Yurkin. In the United States they
can. Each system has it's advantages
and disadvantages, and each can learn
from the other. But the Soviet
troupe had a quality that was trans-
lated at "co-passion," when Yurkin
attempted to explain the great, realis-
tic emotion the actors have when
working with the others on stage.
American actors perform a sort of
subtle passion, but have trouble
with grand emotion and often slip
into melodrama.
There are exceptions, of course.
There is great, explosive, passionate
American theater, especially in mu-
sicals, just as there must be subtle
and naturalistic Soviet theater. But
with exchanges such as these we can
observe the differences and learn
from them. I was dismayed to hear
an abundance of Russian voices in
the audience at the performances in
February; Americans had a rare op-
portunity to see Russian theater and
passed it up. If faced with the oppor-
tunity again, I hope that all students
and lovers of the theater in Ann Ar-
bor will go. It's not something to
miss.

Digital Underground
This Is An EP Release
Tommy Boy
Releasing extended players with
fragmented pieces of sporadic bril-
liance on them seems to have be-
come the norm for most of the big
names in rap; the EP release is now
probably the most pragmatic way to
prove that, like NWA, you're still
"in this muthafucka." Following the
formula of Ice Cube, Sir Jinx, and
the Lench Mob with their superla-

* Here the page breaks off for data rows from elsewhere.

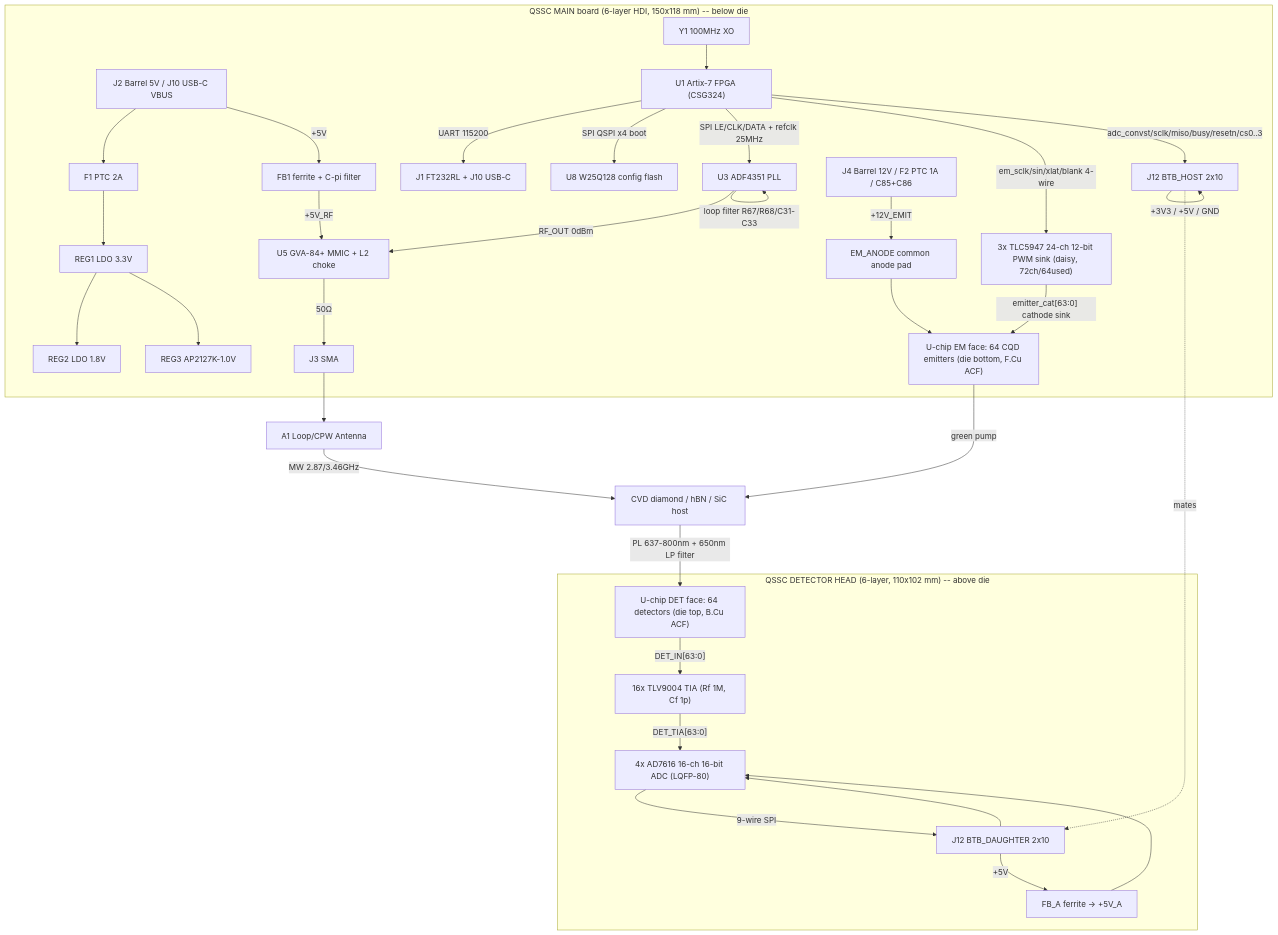
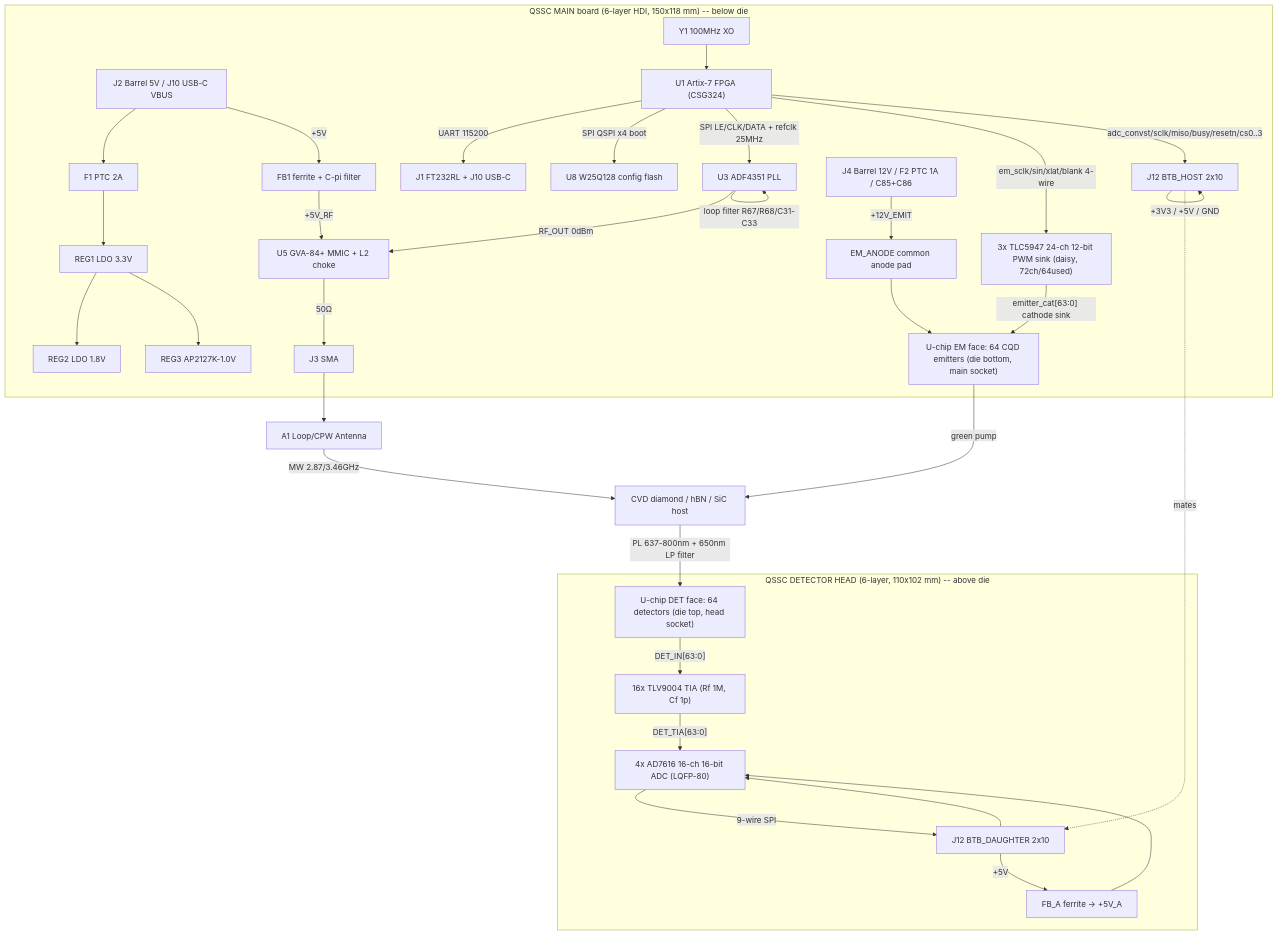
One commit to VABISMO/QSSC changed the first of 2 diagrams in hardware/HARDWARE_DESIGN.md. Above: the diagram before and after it, drawn with Mermaid. The commit also changed other lines of this file and 6 other files, not shown here.

````diff
--- a/hardware/HARDWARE_DESIGN.md
+++ b/hardware/HARDWARE_DESIGN.md
@@ -168,36 +175,36 @@
 ```mermaid
 flowchart TD
     subgraph Main["QSSC MAIN board (6-layer HDI, 150x118 mm) -- below die"]
         J2["J2 Barrel 5V / J10 USB-C VBUS"] --> F1["F1 PTC 2A"] --> REG1["REG1 LDO 3.3V"]
         REG1 --> REG2["REG2 LDO 1.8V"]
         REG1 --> REG3["REG3 AP2127K-1.0V"]
         J2 -->|"+5V"| FB1["FB1 ferrite + C-pi filter"]
         Y1["Y1 100MHz XO"] --> U1["U1 Artix-7 FPGA (CSG324)"]
         U1 -->|"UART 115200"| J1["J1 FT232RL + J10 USB-C"]
         U1 -->|"SPI QSPI x4 boot"| W25["U8 W25Q128 config flash"]
         U1 -->|"SPI LE/CLK/DATA + refclk 25MHz"| U3["U3 ADF4351 PLL"]
         U3 -->|"loop filter R67/R68/C31-C33"| U3
         U3 -->|"RF_OUT 0dBm"| U5["U5 GVA-84+ MMIC + L2 choke"]
         FB1 -->|"+5V_RF"| U5
         U5 -->|"50Ω"| J3["J3 SMA"]
         U1 -->|"em_sclk/sin/xlat/blank 4-wire"| TLC["3x TLC5947 24-ch 12-bit PWM sink (daisy, 72ch/64used)"]
         J4["J4 Barrel 12V / F2 PTC 1A / C85+C86"] -->|"+12V_EMIT"| ANODE["EM_ANODE common anode pad"]
-        TLC -->|"emitter_cat[63:0] cathode sink"| CHIP_EM["U-chip EM face: 64 CQD emitters (die bottom, F.Cu ACF)"]
+        TLC -->|"emitter_cat[63:0] cathode sink"| CHIP_EM["U-chip EM face: 64 CQD emitters (die bottom, main socket)"]
         ANODE --> CHIP_EM
         U1 -->|"adc_convst/sclk/miso/busy/resetn/cs0..3"| J12H["J12 BTB_HOST 2x10"]
         J12H -->|"+3V3 / +5V / GND"| J12H
     end
     subgraph Head["QSSC DETECTOR HEAD (6-layer, 110x102 mm) -- above die"]
         J12D["J12 BTB_DAUGHTER 2x10"] --> ADC["4x AD7616 16-ch 16-bit ADC (LQFP-80)"]
         J12D -->|"+5V"| FBA["FB_A ferrite -> +5V_A"]
         FBA --> ADC
         ADC -->|"9-wire SPI"| J12D
-        DET["U-chip DET face: 64 detectors (die top, B.Cu ACF)"] -->|"DET_IN[63:0]"| TIA["16x TLV9004 TIA (Rf 1M, Cf 1p)"]
+        DET["U-chip DET face: 64 detectors (die top, head socket)"] -->|"DET_IN[63:0]"| TIA["16x TLV9004 TIA (Rf 1M, Cf 1p)"]
         TIA -->|"DET_TIA[63:0]"| ADC
     end
     J12H -.->|"mates"| J12D
     J3 --> A1["A1 Loop/CPW Antenna"]
     A1 -->|"MW 2.87/3.46GHz"| Sub["CVD diamond / hBN / SiC host"]
     CHIP_EM -->|"green pump"| Sub
     Sub -->|"PL 637-800nm + 650nm LP filter"| DET
 ```
````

tive Kill At Will EP is the Digital
Underground, surprisingly even more
ingenious than before, but no longer
so willing to tell "the rappers in the
top 10, please allow me to bump
thee."
Most notable on the EP is
"Nuttin' Nis Funky," a nine-plus
minute "workout" that, more than
see s, Page
Michigan alumni
work here:
Vogue
GQ
Elle
Cosmopolitan
Esquire
Ebony

HOME ALONE (PG Mademoiselle
101s1202:30:37:9:1se
BOOK OF LOVE PG.13 lTeen
10:1s12:30 2:4s 4:300 :00990
AWAENINA 31because they
9:s012:05s2:25 0 :44
A NEVER ENDING STORY 2 (PG) modelled here:
10:1s12:0s 2:00 4:00
THE GRIFERS (R)
3*SPRING FASHION
. " .ISSU E'
THE DOORS (R)
4:30 7:1 9:4
L.STORY 13)
4:30 7:3 30 Mass meeting:
KING RAIPH PG) Thurs., Mar. 7, 4PM
4:30 7:309
DON'T TELL HER ME (PG-13) upstairs at the Student
NOTHING BUT TROUBLE(PG) Publicatio ns Building.
Please bring candids to
impress us!
The University of Michigan
ElSCHOOL OF MUSIC

I-

I

10 C
C
Cu
\V
r~ _
tO

'a
' ,.
't.. Wig?. . .,.
:
w .r . t H '
;" r-
J
d, ', .
_ . ^
/ , : ti
: ";
..'s'ue
" a

.
s

(4.
7y9%

r*

Thurs. Mar. 7
Sat. Mar. 9
Sun. Mar. 10

Tuba/Euphonium Ensemble
Concert
Fritz Kaenzig, director
Music of Bach, Ott, John Stevens, Fisher
Tull, and others
School of Music Recital Hall, 8 p.m.
Bill Evans Solo Concert
Tickets: S4 (763-5460)
Dance Building, Sudio A, 8 p.m.
Michigan Chamber Players
Richard Beene, bassoon; Hamao Fujiwara,
violin; Armando Ghitalla, trumpet; Jeffrey
Gilliam, piano; Paul Kantor, violin; Fred
Ormand, clarinet; Harry Sargous, oboe;
Stenhen Shinns, violin: Ellen Weckler,

:= () UI j

I

Back to Top

© 2020 Regents of the University of Michigan